■ Source records:

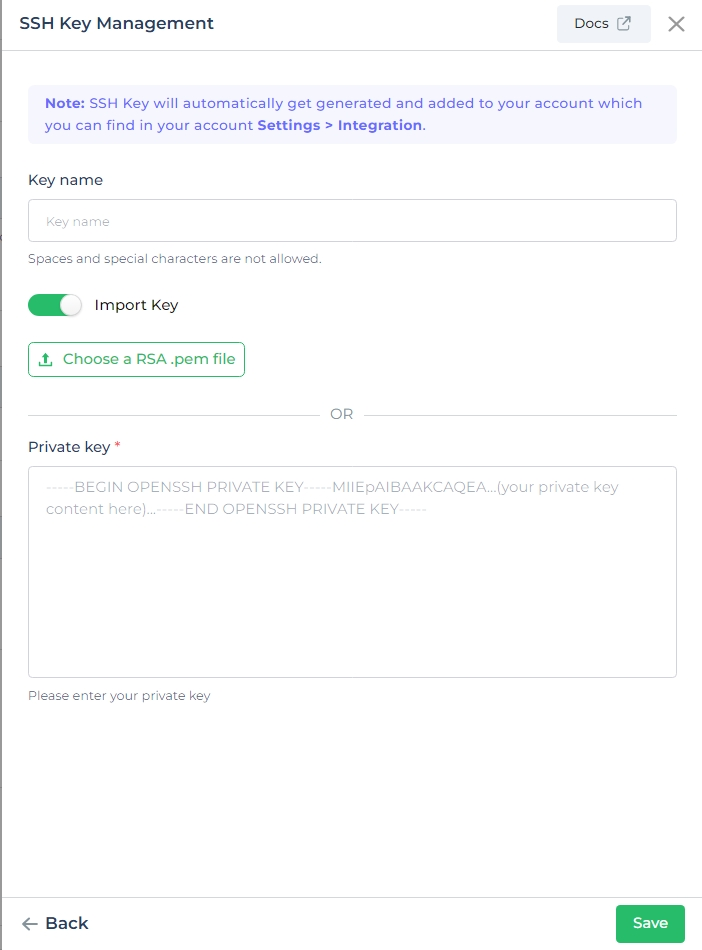
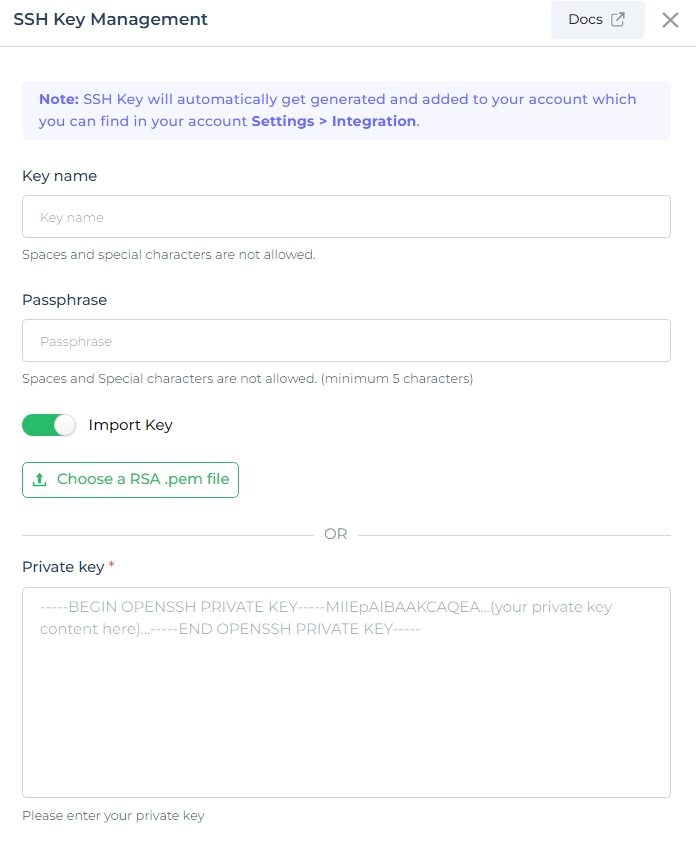
ssh key doc update

diff --git a/docs/connecting-via-ssh-keys.md b/docs/connecting-via-ssh-keys.md
@@ -25,7 +25,7 @@ To generate an SSH key in the cloud version, follow these steps:
 
 :::tip
 
-You also have the option to add an existing SSH key from your system. Simply toggle the Import Key option and choose a `.pem` file from the system.
+You also have the option to add an existing SSH key from your system. Simply toggle the Import Key option and choose a `.pem` file from the system with addition to passphrase implication.
 
 <figure>
   <Thumbnail src="/img/advanced-concepts/connecting-via-ssh-keys/import-key.png" alt="Import SSH Key" />
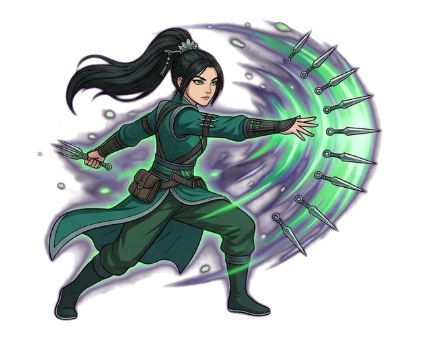
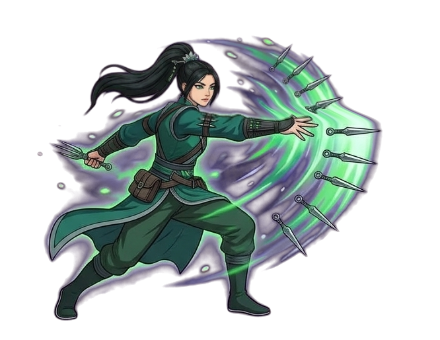
당소연 머리 약 18% 줄임 (12장, 목 아래는 그대로)

Changed region(s): [[0.1477, 0.0588, 0.8864, 0.3824]]

diff --git a/tools/shrink_head_tang.js b/tools/shrink_head_tang.js
@@ -1,0 +1,59 @@
+(async () => {
+  // 당소연 머리 줄이기 (11-13 사용자: "얼굴 크기를 조금만 줄일 수 있어?")
+  // 목(턱 아래) 점을 기준으로 위쪽만 S 배로 줄임. 목 근처는 서서히 1 로 이어서 경계(특히 묶은 머리)가 끊기지 않게
+  const S = 0.82;
+  const names = [];
+  for (const k of ['walk', 'attack', 'cast']) for (let i = 0; i < 4; i++) names.push(`tangsoyeon_${k}_${i}`);
+  const out = {}, info = {};
+  const before = document.createElement('canvas'); before.width = 12 * 220; before.height = 2 * 170;
+  const bx = before.getContext('2d');
+  for (let n = 0; n < names.length; n++) {
+    const im = new Image(); im.src = '/assets/hero/' + names[n] + '.png?t=' + Date.now(); await im.decode();
+    const w = im.width, h = im.height;
+    const c = document.createElement('canvas'); c.width = w; c.height = h; const x = c.getContext('2d'); x.drawImage(im, 0, 0);
+    const src = x.getImageData(0, 0, w, h).data;
+    let top = h, bot = 0;
+    for (let y = 0; y < h; y++) for (let X = 0; X < w; X++) if (src[(y * w + X) * 4 + 3] > 40) { if (y < top) top = y; if (y > bot) bot = y; }
+    const H = bot - top;
+    // 얼굴 살색: 위쪽 30% 안
+    const sk = [];
+    for (let y = top; y < top + H * 0.32; y++) for (let X = 0; X < w; X++) {
+      const i = (y * w + X) * 4, r = src[i], g = src[i + 1], b = src[i + 2], a = src[i + 3];
+      if (a > 200 && r > 190 && g > 140 && g < 225 && b > 110 && b < 200 && r - b > 30) sk.push([X, y]);
+    }
+    sk.sort((p, q) => p[1] - q[1]);
+    const topSkin = sk.slice(0, Math.max(1, Math.floor(sk.length * 0.3)));
+    const fx = topSkin.reduce((s, p) => s + p[0], 0) / topSkin.length;
+    const face = sk.filter(p => Math.abs(p[0] - fx) < 30);
+    const chin = Math.max(...face.map(p => p[1]));
+    const cx = face.reduce((s, p) => s + p[0], 0) / face.length;
+    const ny = chin + 4; // 목 기준점
+    info[names[n]] = { top, chin, cx: Math.round(cx), skin: sk.length };
+    // 뒤집어 찾기: 결과 (px,py) ← 원본 (cx + (px-cx)/s, ny + (py-ny)/s), s 는 목 위에서 S, 목 아래로 18px 에 걸쳐 1
+    const o = x.createImageData(w, h), d = o.data;
+    const blendTop = ny - 6, blendBot = ny + 16;
+    for (let py = 0; py < h; py++) {
+      const t = py <= blendTop ? 1 : py >= blendBot ? 0 : 1 - (py - blendTop) / (blendBot - blendTop);
+      const s = 1 - (1 - S) * (t * t * (3 - 2 * t));
+      for (let px = 0; px < w; px++) {
+        const sx = cx + (px - cx) / s, sy = ny + (py - ny) / s;
+        const x0 = Math.floor(sx), y0 = Math.floor(sy), fxr = sx - x0, fyr = sy - y0;
+        const j = (py * w + px) * 4;
+        let acc = [0, 0, 0, 0];
+        for (const [dx, dy, wt] of [[0, 0, (1 - fxr) * (1 - fyr)], [1, 0, fxr * (1 - fyr)], [0, 1, (1 - fxr) * fyr], [1, 1, fxr * fyr]]) {
+          const X = x0 + dx, Y = y0 + dy;
+          if (X < 0 || Y < 0 || X >= w || Y >= h) continue;
+          const i = (Y * w + X) * 4, a = src[i + 3] * wt;
+          acc[0] += src[i] * a; acc[1] += src[i + 1] * a; acc[2] += src[i + 2] * a; acc[3] += a;
+        }
+        if (acc[3] > 0) { d[j] = acc[0] / acc[3]; d[j + 1] = acc[1] / acc[3]; d[j + 2] = acc[2] / acc[3]; d[j + 3] = acc[3]; }
+      }
+    }
+    const oc = document.createElement('canvas'); oc.width = w; oc.height = h; oc.getContext('2d').putImageData(o, 0, 0);
+    out[names[n]] = oc.toDataURL('image/png');
+    bx.drawImage(im, n * 220, 0, 220, 170);
+    bx.drawImage(oc, n * 220, 170, 220, 170);
+    bx.fillStyle = 'rgba(255,0,0,.8)'; bx.fillRect(n * 220 + cx / 2 - 2, ny / 2 - 1, 4, 2);
+  }
+  return JSON.stringify({ info, cmp: before.toDataURL('image/jpeg', 0.9), out });
+})()

diff --git a/작업기록.md b/작업기록.md
@@ -323,3 +323,4 @@
 - 현운 시전 1번(백보신권 쌍장) 장풍 끝이 세로로 잘려 보임 (11-13 사용자): 원본 시트에서 장풍이 그림 오른쪽 끝에 잘려 있었음 → 끝 95px 를 들쭉날쭉하게 서서히 사라지게 + 발밑 떨어진 조각 지움(tools/fade_hy_cast1.js). 같이: 여래신장 금빛 손바닥 그림(fx_buddha_palm)도 가장자리를 둥글게 지움(08_fx.js FX_SOFT) — 크게 그릴 때 네모 끝 빛줄기가 직선으로 끊기던 것.
 - 협객별 컷신 이야기 (11-13 사용자: "다른 캐릭으로 하니 컷신이 너무 서진"): 13_cinematics.js HERO_CINE — 장면 id 마다 협객별로 그림(id)·대사(who·text)를 바꿈. 큰 줄기는 같고 하산 이유·북행 이유·끝맺음이 다름. 현운: 혈독환에 미친 사형 운백을 되돌리려 → 빙심(氷心) → 사형이 깨어남. 당소연: 도둑맞은 당문 의술서 → 해독법이 적힌 찢긴 마지막 장 → 당문의 독을 사람 살리는 데. 보스 대사도 협객에 맞춤. 새 그림 16장(제미나이 Hydrogen, tools/gemini/gem_cinema_heroes.sh → assets/cinema/hy_*·tg_*.jpg). 시험: 주소에 ?cinehero=hyunwoon&cinema=opening. 영어 대사도 넣음.
 - 폭독 효과 키움 (11-13 사용자: "너무 약함"): 얇은 초록 고리 하나 → 가운데 독 폭발 빛 + 부풀어 떠오르는 독구름 7덩이 + 포물선으로 튀는 독방울 14개 + 퍼지는 독 고리 + 바닥 독웅덩이(fx_poison, 1.4초, 한 프레임 3개까지) + 첫 터짐에 작은 흔들림·소리.
+- 당소연 머리 줄임 (11-13 사용자: "머리가 너무 커서 개그캐릭이 됨"): 12장 모두 턱 아래 목 점을 기준으로 위쪽만 0.82배(약 18%), 목 둘레 22px 에서 서서히 1배로 이어 묶은 머리·목이 끊기지 않게(tools/shrink_head_tang.js, 얼굴은 살색으로 찾음). 원본은 assets_new/tang_orig/. 더 줄이거나 되돌리려면 원본에서 S 값만 바꿔 다시.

■ Task prompt: Copy every line of the data that carries the word "Simply".

■ Answer box:
-You also have the option to add an existing SSH key from your system. Simply toggle the Import Key option and choose a `.pem` file from the system.
+You also have the option to add an existing SSH key from your system. Simply toggle the Import Key option and choose a `.pem` file from the system with addition to passphrase implication.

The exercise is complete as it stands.